[DATA RECORDS Boundary: Start]

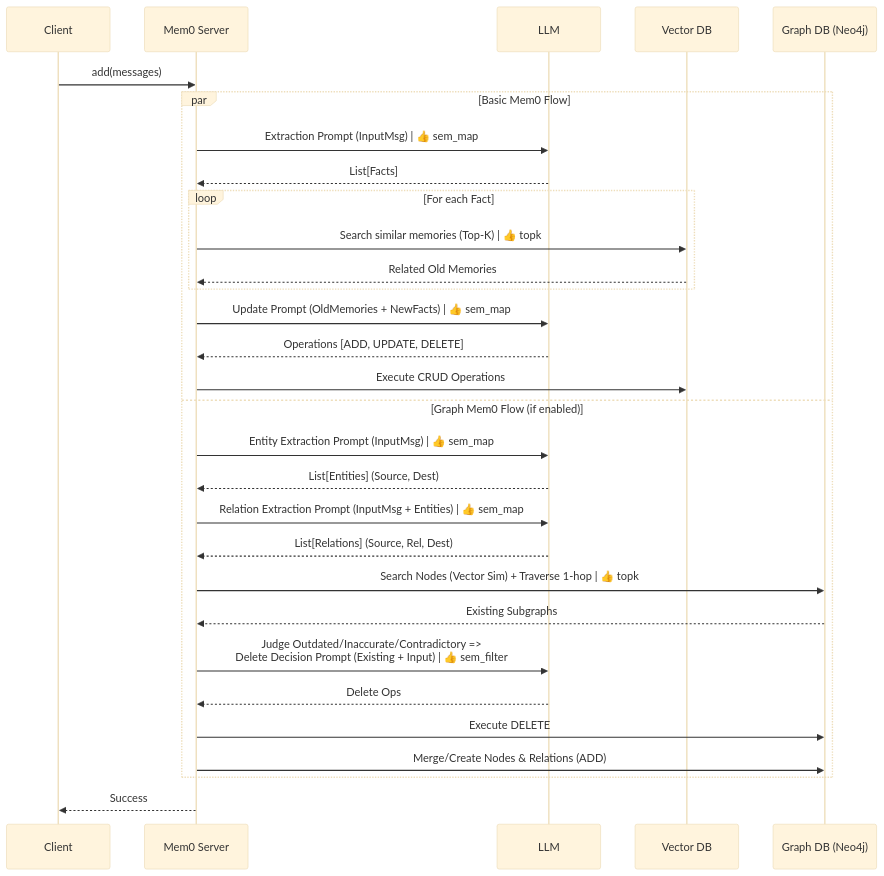
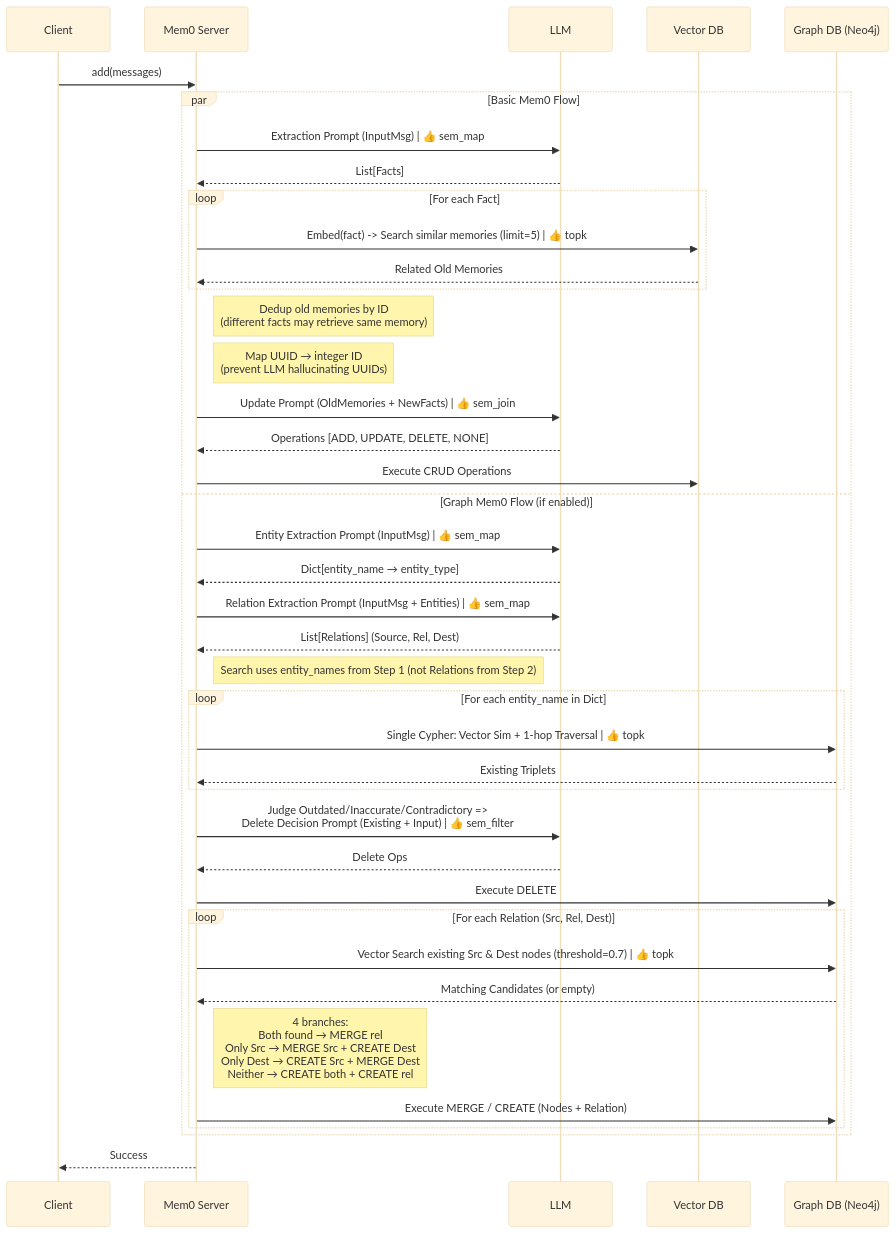
One commit to SleepyLGod/zep-graphiti changed the first of 2 diagrams in examples/neo4j_otel/data_flow_mem0.md. Above: the diagram before and after it, drawn with Mermaid (base theme). The commit also changed other lines of this file, not shown here.

Commit message:
Clarifies and optimizes data flow diagrams
Updates sequence diagrams to improve clarity and accuracy:
- Specifies embedding and search steps with parameters
- Adds deduplication and UUID-to-integer mapping notes
- Refines entity extraction outputs and logic
- Outlines detailed branching for merge/create operations
- Adds reranking logic and clarifies retrieval processes

Enhances documentation for easier understanding of system behavior and reduces potential for LLM hallucinations.

````diff
--- a/examples/neo4j_otel/data_flow_mem0.md
+++ b/examples/neo4j_otel/data_flow_mem0.md
@@ -5,42 +5,53 @@
 ```mermaid
 sequenceDiagram
     participant Client
     participant Server as Mem0 Server
     participant LLM
     participant VecDB as Vector DB
     participant GraphDB as Graph DB (Neo4j)
 
     Client->>Server: add(messages)
     
     par Basic Mem0 Flow
         Server->>LLM: Extraction Prompt (InputMsg) | 👍 sem_map
         LLM-->>Server: List[Facts]
         
         loop For each Fact
-            Server->>VecDB: Search similar memories (Top-K) | 👍 topk
+            Server->>VecDB: Embed(fact) -> Search similar memories (limit=5) | 👍 topk
             VecDB-->>Server: Related Old Memories
         end
-        
-        Server->>LLM: Update Prompt (OldMemories + NewFacts) | 👍 sem_map
-        LLM-->>Server: Operations [ADD, UPDATE, DELETE]
+
+        Note right of Server: Dedup old memories by ID<br/>(different facts may retrieve same memory)
+        Note right of Server: Map UUID → integer ID<br/>(prevent LLM hallucinating UUIDs)
+
+        Server->>LLM: Update Prompt (OldMemories + NewFacts) | 👍 sem_join
+        LLM-->>Server: Operations [ADD, UPDATE, DELETE, NONE]
         
         Server->>VecDB: Execute CRUD Operations
     and Graph Mem0 Flow (if enabled)
         Server->>LLM: Entity Extraction Prompt (InputMsg) | 👍 sem_map
-        LLM-->>Server: List[Entities] (Source, Dest)
+        LLM-->>Server: Dict[entity_name → entity_type]
         
         Server->>LLM: Relation Extraction Prompt (InputMsg + Entities) | 👍 sem_map
         LLM-->>Server: List[Relations] (Source, Rel, Dest)
         
-        Server->>GraphDB: Search Nodes (Vector Sim) + Traverse 1-hop | 👍 topk
-        GraphDB-->>Server: Existing Subgraphs
+        Note right of Server: Search uses entity_names from Step 1 (not Relations from Step 2)
+        loop For each entity_name in Dict
+            Server->>GraphDB: Single Cypher: Vector Sim + 1-hop Traversal | 👍 topk
+            GraphDB-->>Server: Existing Triplets
+        end
         
         Server->>LLM: Judge Outdated/Inaccurate/Contradictory => <br/> Delete Decision Prompt (Existing + Input) | 👍 sem_filter
         LLM-->>Server: Delete Ops
         Server->>GraphDB: Execute DELETE
         
-        Server->>GraphDB: Merge/Create Nodes & Relations (ADD)
+        loop For each Relation (Src, Rel, Dest)
+            Server->>GraphDB: Vector Search existing Src & Dest nodes (threshold=0.7) | 👍 topk
+            GraphDB-->>Server: Matching Candidates (or empty)
+            Note right of Server: 4 branches:<br/>Both found → MERGE rel<br/>Only Src → MERGE Src + CREATE Dest<br/>Only Dest → CREATE Src + MERGE Dest<br/>Neither → CREATE both + CREATE rel
+            Server->>GraphDB: Execute MERGE / CREATE (Nodes + Relation)
+        end
     end
     
     Server-->>Client: Success
 ```
````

[DATA RECORDS Boundary: End]

All lines above holding the word "GraphDB" make up the answer; copy each one.

     participant GraphDB as Graph DB (Neo4j)
-        Server->>GraphDB: Search Nodes (Vector Sim) + Traverse 1-hop | 👍 topk
-        GraphDB-->>Server: Existing Subgraphs
+            Server->>GraphDB: Single Cypher: Vector Sim + 1-hop Traversal | 👍 topk
+            GraphDB-->>Server: Existing Triplets
         Server->>GraphDB: Execute DELETE
-        Server->>GraphDB: Merge/Create Nodes & Relations (ADD)
+            Server->>GraphDB: Vector Search existing Src & Dest nodes (threshold=0.7) | 👍 topk
+            GraphDB-->>Server: Matching Candidates (or empty)
+            Server->>GraphDB: Execute MERGE / CREATE (Nodes + Relation)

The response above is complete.